Many fintech providers allow users to connect to accounts they may have on other platforms to get a broader view of all their finances in one place. Plan sponsors can work with their vendors to implement similar integration for a more seamless experience for participants.
“How can plan sponsors use a connected ecosystem to really offer a data exchange?” asks Deepak Agrawal, vice president of digital strategy and wealth management, U.S. Canada and global fintech, at Franklin Templeton. “Instead of creating a separate user interface or user experience for different management systems, maybe this is offered through the HR [human resources] and payroll provider.”
Specialized Content and Education
Fintechs use multiple methods of digital communication when they reach out to users. Some fintechs focus on instant messaging, while other use text messages or email. They craft their messaging strategy for the preferred medium and help educate users on the platform, as well as their own financial picture.
“Many times, employers offer best-in-breed products but they’re complex and they don’t have the human power to reach out to participants and explain why they’re so good,” Agrawal says. “Creating interactive content can help engage the participant and explain some of the more complex solutions or offerings.”
Agrawal says his firm has had success creating short videos, small quizzes and gamified offerings for clients to push out to plan participants.
“Plan sponsors feel confident rolling out that type of content to their employees, and there’s been more adoption,” he notes. “It can be a specific call to action, based on the unique profile of an individual, such as increasing their emergency savings or considering a managed account.”
An Emphasis on Social
Many fintechs benefit from a vocal and engaged social media community that touts their products and helps users get excited about using them.
“Generation Y and Gen Z trust influencers over Wall Street,” Macdonald says. “They want to see themselves in the information they’re getting.”
While plan sponsors may be able to reach participants via social media, they can also tap into the existing social connections that participants have in the workplace.
“Plan sponsors can’t just stand up in front of the room and tell everyone to listen—they need to find advocates that are of similar age and ethnicity and gender, so that participants feel like the information that they are receiving is authentic and relatable,” Macdonald says. “They need to understand how they can use this advice on their own life, and that this isn’t just applicable to their parents.”
An Eye Toward the Future
When asked about the factors that have contributed to the use of fintech products, O’Keefe says, “Fintech has succeeded in capturing the attention of people who might not otherwise have been engaged by the more stayed nature of DC plans.”
He says plan sponsors should consider that survey respondents said they use fintech products because they’re easy, fun and have the potential to earn higher returns.
“I think the industry is just now fully embracing ‘easy’ but is far behind on the fun side, and the ‘higher returns’ are likely a function of fintech’s ability to show material progress in short windows—something that DC plans don’t do well,” O’Keefe says. “Cryptocurrency, for example, tends to be more volatile which, for some, makes it more fun and more engaging.”
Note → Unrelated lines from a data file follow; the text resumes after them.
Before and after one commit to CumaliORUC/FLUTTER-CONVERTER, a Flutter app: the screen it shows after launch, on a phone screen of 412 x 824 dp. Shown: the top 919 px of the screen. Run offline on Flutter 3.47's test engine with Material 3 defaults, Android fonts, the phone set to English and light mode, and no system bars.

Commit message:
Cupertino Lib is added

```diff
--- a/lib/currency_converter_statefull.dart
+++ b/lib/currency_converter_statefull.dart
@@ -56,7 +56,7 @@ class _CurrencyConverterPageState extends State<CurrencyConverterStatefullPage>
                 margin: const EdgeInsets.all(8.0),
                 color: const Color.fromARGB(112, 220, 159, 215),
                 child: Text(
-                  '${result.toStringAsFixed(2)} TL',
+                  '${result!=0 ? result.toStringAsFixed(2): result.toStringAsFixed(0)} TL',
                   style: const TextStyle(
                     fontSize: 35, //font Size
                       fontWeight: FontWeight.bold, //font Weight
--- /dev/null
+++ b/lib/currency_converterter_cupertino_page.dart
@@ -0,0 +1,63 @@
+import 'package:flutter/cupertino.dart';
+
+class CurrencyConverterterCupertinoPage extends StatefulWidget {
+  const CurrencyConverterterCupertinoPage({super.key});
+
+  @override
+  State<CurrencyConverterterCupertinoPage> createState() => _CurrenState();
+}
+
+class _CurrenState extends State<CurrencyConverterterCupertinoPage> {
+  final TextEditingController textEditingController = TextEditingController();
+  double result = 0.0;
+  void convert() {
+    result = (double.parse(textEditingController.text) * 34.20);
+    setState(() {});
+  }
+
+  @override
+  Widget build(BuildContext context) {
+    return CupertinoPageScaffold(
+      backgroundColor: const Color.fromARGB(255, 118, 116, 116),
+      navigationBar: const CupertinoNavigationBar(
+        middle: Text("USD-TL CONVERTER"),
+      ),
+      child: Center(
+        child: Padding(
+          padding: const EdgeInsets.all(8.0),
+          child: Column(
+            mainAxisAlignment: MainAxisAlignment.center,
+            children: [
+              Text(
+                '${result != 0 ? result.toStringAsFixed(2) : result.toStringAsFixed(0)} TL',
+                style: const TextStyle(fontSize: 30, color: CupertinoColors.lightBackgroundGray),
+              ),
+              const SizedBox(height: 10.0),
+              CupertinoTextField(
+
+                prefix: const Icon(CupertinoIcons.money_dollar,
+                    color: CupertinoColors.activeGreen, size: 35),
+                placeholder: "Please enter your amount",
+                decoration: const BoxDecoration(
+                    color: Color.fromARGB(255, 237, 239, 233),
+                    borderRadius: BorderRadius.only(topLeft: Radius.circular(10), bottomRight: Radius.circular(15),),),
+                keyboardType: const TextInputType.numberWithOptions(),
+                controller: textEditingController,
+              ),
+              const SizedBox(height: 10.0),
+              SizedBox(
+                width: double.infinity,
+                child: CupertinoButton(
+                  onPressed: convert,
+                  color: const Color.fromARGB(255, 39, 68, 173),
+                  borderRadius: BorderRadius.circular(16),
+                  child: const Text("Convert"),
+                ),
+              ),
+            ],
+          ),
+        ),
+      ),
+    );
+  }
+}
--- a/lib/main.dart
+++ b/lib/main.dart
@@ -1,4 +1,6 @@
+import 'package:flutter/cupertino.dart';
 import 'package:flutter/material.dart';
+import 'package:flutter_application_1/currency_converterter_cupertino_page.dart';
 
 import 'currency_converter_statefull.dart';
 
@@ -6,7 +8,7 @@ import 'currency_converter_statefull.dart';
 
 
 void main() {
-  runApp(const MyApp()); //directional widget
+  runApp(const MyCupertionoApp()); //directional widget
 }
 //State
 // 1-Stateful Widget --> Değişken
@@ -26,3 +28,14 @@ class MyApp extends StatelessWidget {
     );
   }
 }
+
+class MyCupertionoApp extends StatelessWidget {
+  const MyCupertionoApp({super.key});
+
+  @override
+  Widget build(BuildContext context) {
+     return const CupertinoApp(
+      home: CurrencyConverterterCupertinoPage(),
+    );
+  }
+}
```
Since they’re not subject to the Employee Retirement Income Security Act (ERISA) or many of the other regulations that govern plan sponsors, fintechs have more flexibility to jump into new categories, such as cryptocurrency or environmental, social and governance (ESG) factors. But while plan sponsors cannot necessarily roll out new offerings in this area, they can provide value to participants by providing content or education on them, Macdonald says.
Doing so shows participants that the plan sponsor is aware of broader trends happening in the financial world, bolstering its position as a thought leader in the space. —Beth Braverman